--- Data extracts Enclosed Below ---

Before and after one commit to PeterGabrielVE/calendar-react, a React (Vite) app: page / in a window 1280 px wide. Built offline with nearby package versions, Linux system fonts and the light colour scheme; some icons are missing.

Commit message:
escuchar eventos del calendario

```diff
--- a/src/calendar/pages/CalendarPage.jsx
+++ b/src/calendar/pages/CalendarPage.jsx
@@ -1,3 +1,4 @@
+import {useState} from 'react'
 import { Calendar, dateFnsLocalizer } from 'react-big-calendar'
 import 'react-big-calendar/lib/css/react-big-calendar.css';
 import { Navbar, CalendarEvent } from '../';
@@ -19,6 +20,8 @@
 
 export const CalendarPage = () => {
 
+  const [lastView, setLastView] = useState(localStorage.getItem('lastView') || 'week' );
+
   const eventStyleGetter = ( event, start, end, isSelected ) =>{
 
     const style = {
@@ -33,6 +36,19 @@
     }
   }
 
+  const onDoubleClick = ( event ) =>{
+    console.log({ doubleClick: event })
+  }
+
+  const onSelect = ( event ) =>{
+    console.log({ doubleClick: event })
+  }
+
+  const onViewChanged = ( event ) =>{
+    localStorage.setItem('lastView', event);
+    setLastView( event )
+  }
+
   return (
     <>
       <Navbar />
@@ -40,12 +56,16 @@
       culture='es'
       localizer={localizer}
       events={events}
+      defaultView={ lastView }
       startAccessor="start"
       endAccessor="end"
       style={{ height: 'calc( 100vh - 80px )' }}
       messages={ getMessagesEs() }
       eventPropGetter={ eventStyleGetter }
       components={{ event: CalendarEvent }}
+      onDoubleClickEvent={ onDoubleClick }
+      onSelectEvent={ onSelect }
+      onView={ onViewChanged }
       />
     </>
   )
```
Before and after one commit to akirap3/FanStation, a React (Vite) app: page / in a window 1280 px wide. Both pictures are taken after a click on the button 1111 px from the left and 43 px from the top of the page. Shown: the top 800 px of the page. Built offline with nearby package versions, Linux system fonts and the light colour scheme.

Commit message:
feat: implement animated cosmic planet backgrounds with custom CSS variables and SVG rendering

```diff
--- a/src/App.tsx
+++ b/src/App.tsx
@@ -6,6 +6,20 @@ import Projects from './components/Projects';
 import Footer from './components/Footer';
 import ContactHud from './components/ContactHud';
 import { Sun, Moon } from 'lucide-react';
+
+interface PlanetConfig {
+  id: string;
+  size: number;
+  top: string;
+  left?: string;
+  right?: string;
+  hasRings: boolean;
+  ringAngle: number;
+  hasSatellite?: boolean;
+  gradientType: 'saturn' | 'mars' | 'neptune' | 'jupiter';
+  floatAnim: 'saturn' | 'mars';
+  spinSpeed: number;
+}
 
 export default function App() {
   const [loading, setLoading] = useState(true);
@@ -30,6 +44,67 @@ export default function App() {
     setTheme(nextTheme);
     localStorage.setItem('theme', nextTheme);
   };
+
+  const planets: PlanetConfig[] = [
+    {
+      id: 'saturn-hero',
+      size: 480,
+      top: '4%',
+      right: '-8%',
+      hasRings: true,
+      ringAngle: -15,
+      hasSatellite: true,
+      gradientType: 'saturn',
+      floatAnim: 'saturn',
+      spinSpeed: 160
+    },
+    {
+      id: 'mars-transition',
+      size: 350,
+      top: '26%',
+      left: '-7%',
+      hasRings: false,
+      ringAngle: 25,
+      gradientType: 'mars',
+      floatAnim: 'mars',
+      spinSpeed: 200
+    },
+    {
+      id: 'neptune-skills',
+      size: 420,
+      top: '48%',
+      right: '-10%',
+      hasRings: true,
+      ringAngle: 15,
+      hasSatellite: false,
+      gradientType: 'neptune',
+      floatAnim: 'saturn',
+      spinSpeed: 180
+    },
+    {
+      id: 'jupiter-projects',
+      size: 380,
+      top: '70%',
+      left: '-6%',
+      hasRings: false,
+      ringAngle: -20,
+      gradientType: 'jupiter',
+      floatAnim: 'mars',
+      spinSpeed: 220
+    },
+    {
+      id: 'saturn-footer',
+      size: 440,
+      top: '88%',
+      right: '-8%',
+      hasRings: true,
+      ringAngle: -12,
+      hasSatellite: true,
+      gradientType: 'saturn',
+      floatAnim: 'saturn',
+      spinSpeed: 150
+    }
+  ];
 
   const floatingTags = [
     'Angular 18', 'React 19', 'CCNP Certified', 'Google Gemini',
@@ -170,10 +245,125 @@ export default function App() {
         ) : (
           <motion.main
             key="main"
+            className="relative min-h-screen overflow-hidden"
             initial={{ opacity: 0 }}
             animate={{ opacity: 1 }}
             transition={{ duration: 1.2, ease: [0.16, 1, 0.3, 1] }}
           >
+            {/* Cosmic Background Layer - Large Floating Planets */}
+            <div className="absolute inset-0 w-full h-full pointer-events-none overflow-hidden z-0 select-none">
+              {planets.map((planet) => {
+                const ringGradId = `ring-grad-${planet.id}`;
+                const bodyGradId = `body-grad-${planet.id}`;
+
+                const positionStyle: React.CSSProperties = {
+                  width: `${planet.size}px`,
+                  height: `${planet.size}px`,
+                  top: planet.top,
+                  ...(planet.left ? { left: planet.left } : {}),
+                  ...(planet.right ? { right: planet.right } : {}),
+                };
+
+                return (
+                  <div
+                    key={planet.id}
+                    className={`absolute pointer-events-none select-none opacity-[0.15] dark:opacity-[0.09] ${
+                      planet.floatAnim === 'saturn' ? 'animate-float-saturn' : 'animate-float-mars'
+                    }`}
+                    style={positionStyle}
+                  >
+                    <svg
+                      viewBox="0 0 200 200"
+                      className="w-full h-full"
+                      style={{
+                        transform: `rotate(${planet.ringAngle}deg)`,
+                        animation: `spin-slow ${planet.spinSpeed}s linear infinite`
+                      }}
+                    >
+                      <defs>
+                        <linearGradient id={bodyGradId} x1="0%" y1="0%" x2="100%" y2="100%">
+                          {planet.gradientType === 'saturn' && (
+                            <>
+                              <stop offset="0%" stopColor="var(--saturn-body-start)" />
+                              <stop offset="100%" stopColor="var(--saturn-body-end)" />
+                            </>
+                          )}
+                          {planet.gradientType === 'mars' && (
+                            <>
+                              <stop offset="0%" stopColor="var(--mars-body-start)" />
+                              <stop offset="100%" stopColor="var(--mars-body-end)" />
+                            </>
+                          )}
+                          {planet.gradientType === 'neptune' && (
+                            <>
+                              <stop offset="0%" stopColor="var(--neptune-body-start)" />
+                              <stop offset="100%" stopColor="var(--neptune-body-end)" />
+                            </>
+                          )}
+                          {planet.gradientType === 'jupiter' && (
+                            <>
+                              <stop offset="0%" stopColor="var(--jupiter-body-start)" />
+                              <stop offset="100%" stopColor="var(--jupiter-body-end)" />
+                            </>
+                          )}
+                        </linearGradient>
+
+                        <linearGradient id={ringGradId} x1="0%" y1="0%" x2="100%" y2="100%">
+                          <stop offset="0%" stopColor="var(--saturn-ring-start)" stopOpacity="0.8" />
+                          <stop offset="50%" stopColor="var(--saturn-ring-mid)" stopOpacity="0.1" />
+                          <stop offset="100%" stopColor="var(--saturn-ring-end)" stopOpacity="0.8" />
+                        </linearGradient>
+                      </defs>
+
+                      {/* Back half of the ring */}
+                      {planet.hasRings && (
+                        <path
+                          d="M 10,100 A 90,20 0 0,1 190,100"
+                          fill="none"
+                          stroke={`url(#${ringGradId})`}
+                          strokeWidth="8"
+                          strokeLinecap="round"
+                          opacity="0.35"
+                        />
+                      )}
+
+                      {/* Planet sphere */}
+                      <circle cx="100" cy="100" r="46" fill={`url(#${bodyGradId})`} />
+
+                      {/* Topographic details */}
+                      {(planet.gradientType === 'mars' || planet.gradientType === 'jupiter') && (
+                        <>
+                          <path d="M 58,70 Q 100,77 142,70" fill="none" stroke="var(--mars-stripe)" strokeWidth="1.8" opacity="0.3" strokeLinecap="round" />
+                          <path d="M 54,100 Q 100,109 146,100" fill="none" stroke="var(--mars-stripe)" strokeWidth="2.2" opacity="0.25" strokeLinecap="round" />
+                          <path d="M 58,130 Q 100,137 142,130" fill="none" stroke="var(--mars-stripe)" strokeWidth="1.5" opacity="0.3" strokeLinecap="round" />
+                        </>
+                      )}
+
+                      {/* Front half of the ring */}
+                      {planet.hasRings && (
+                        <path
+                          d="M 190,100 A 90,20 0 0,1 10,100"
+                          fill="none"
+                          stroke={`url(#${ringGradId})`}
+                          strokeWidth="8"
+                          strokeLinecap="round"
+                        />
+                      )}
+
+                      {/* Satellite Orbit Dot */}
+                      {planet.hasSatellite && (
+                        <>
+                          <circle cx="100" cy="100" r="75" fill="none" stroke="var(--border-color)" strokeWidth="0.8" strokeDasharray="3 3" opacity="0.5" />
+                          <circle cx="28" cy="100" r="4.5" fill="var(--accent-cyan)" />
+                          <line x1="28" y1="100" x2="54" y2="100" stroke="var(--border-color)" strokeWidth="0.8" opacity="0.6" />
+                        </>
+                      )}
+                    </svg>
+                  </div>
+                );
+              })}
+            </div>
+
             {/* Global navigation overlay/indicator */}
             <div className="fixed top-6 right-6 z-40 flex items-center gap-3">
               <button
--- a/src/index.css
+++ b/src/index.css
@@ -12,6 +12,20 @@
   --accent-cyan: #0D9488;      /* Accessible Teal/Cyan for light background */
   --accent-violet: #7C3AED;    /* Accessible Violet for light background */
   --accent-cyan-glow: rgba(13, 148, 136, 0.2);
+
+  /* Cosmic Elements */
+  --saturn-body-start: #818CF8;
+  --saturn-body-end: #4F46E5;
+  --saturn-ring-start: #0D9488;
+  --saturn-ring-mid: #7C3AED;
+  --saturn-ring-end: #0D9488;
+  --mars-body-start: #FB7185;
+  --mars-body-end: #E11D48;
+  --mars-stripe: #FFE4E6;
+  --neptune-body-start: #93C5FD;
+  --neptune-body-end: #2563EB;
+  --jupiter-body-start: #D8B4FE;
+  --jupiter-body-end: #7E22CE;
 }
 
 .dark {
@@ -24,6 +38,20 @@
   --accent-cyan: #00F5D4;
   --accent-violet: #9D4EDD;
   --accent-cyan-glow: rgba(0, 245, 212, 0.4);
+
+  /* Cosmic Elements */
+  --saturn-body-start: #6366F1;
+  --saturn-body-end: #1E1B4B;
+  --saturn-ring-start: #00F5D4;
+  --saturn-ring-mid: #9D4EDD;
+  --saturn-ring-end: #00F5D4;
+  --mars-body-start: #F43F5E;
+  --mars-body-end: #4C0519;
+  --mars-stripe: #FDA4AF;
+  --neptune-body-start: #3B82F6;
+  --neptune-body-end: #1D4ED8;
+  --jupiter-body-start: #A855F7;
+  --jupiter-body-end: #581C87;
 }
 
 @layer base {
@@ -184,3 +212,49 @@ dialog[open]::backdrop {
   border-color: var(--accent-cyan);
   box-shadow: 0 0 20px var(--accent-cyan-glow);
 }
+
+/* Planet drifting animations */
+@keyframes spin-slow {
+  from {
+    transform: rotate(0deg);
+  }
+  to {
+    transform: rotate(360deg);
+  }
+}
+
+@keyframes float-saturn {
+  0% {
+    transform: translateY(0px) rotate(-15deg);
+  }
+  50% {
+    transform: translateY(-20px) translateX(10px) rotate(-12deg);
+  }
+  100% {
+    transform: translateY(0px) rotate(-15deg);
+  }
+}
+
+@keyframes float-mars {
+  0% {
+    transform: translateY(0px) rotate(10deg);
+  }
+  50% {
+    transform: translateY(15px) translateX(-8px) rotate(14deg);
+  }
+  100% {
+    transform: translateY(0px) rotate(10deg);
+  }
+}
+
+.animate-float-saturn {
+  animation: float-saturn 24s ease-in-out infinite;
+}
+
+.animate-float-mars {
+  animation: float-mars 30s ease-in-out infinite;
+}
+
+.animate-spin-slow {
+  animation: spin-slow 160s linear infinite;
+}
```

--- End of Enclosed Data extracts ---

### [Exercise requirements]
Using the data above, report the number of lines that contain the string "gradientType", and only that number.

### [Exercise answer]
11